*** Opening Information supplied ***
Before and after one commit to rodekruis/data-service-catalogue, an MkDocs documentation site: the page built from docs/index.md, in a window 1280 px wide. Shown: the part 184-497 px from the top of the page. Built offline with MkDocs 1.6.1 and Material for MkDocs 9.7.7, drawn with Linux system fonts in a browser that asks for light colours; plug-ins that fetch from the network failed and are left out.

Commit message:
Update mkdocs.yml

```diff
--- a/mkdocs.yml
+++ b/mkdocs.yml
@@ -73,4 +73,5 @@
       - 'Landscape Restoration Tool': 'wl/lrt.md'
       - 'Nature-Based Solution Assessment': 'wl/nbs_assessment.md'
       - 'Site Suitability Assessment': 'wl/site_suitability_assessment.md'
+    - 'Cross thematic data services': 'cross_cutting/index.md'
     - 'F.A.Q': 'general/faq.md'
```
*** Closing Information supplied ***
| Your objective |
Write the complete data out, exactly as above.

| Answer section |
Before and after one commit to rodekruis/data-service-catalogue, an MkDocs documentation site: the page built from docs/index.md, in a window 1280 px wide. Shown: the part 184-497 px from the top of the page. Built offline with MkDocs 1.6.1 and Material for MkDocs 9.7.7, drawn with Linux system fonts in a browser that asks for light colours; plug-ins that fetch from the network failed and are left out.

Commit message:
Update mkdocs.yml

```diff
--- a/mkdocs.yml
+++ b/mkdocs.yml
@@ -73,4 +73,5 @@
       - 'Landscape Restoration Tool': 'wl/lrt.md'
       - 'Nature-Based Solution Assessment': 'wl/nbs_assessment.md'
       - 'Site Suitability Assessment': 'wl/site_suitability_assessment.md'
+    - 'Cross thematic data services': 'cross_cutting/index.md'
     - 'F.A.Q': 'general/faq.md'
```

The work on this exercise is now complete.